Case Study 2: Aral Sea & Drought [2]

he Aral Sea in Central Asia was the 4th largest lake in the world, but has now dried up due to the unsustainable textile production for fast fashion.  This insatiable water demand has devastated surrounding communities, displacing fishermen and farmers who relied on the sea for their livelihoods. This has resulted in a public health issue, emitting salts, heavy, metals, and chemical toxins into the air, which have led to higher rates of cardiovascular diseases and cancer in the area.

Local Community-Based Solution:

The Kazakhstan government and the World Bank have constructed an $86 million Kok-Aral dam expected to replenish the northern basin of the Aral Sea, making it 30% larger and 40% deeper. There are future plans to invest into the restoration of the southern sections of the sea to revive pasturelands poisoned by salt and dust storms from the dry lake bed.

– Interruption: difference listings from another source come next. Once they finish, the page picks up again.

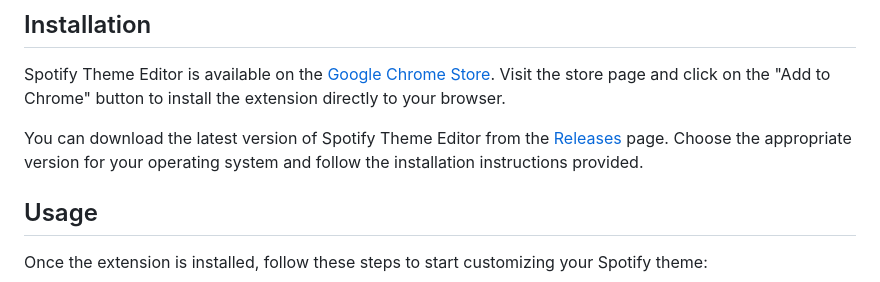
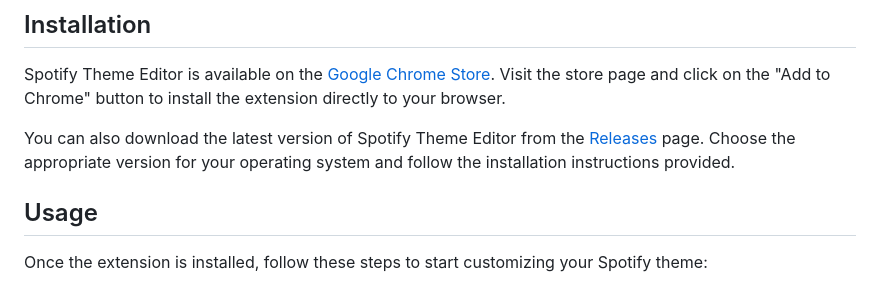
Before and after one commit to gerwld/spoplus-extension, a Markdown page: README.md, the part around the change. GitHub-like rendering.

```diff
--- a/README.md
+++ b/README.md
@@ -17,7 +17,7 @@
 
 Spotify Theme Editor is available on the [Google Chrome Store](https://chrome.google.com/webstore/detail/spotify-theme-editor/ijkboaojikgaanlgigobkmbpnjgjljnc). Visit the store page and click on the "Add to Chrome" button to install the extension directly to your browser.
 
-You can download the latest version of Spotify Theme Editor from the [Releases](https://github.com/gerwld/spotify-theme-editor/releases) page. Choose the appropriate version for your operating system and follow the installation instructions provided.
+You can also download the latest version of Spotify Theme Editor from the [Releases](https://github.com/gerwld/spotify-theme-editor/releases) page. Choose the appropriate version for your operating system and follow the installation instructions provided.
 
 ## Usage
 
```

Case Study 3: Lake Victoria & Discharged wastewater [3]

Lake Victoria in East Africa, the world's second-largest freshwater body, is facing massive levels of pollution. This is primarily due to industrial waste from nearby textile factories that are not respecting the 200m buffer zone and dumping sewage directly into the lake. This poses a significant threat to the surrounding villages which rely on the lake for fishing and agriculture and to the local ecosystem of native fish and marine life.

Local Community-Based Solution:

AgrAbility for Africa is working to remove industry debris and ghost nets from the lake through hosting community-led monthly clean ups and collaborating with local scuba divers for underwater cleanups. The organization hosts educational and awareness campaigns to empower the local communities to become stewards of their water resources.

Solutions: Consumer-Oriented Actions:

  1. Embrace "Less is More": Resist the urge for impulse purchases and prioritize quality over quantity. Invest in timeless, durable pieces that you'll wear for years to come, reducing the need for frequent replacements and their associated water footprint.
  2. Choose Sustainable Materials: Opt for clothing made from natural, water-efficient fibers like organic cotton, linen, or hemp. These materials require less water to grow and process compared to synthetic alternatives like polyester.
  3. Extend Garment Lifespan: Practice proper care and maintenance to extend the lifespan of your existing clothes. Wash them less frequently, use cold water cycles, and air-dry whenever possible. Additionally, consider repairing minor tears or learning basic sewing skills to prolong the life of your garments.
  4. Support Sustainable Brands: Research and choose brands committed to ethical and sustainable practices throughout their supply chain. Look for certifications like Fairtrade or GOTS (Global Organic Textile Standard) to ensure responsible production methods that minimize water consumption and environmental impact.
  5. Embrace Second-Hand Fashion: Give pre-loved clothing a new life by shopping at thrift stores, consignment shops, or online marketplaces. This not only reduces the demand for new garments and their associated water footprint but also extends the lifespan of existing clothing, minimizing overall waste.

Reference

[1] https://www.cnn.com/2011/12/16/world/asia/china-river-of-red/index.html

[2]  https://wilderness-society.org/the-disappearance-of-earths-fourth-largest-lake/

[3] https://www.monitor.co.ug/uganda/news/national/textile-industries-polluting-lake-victoria-report-3824138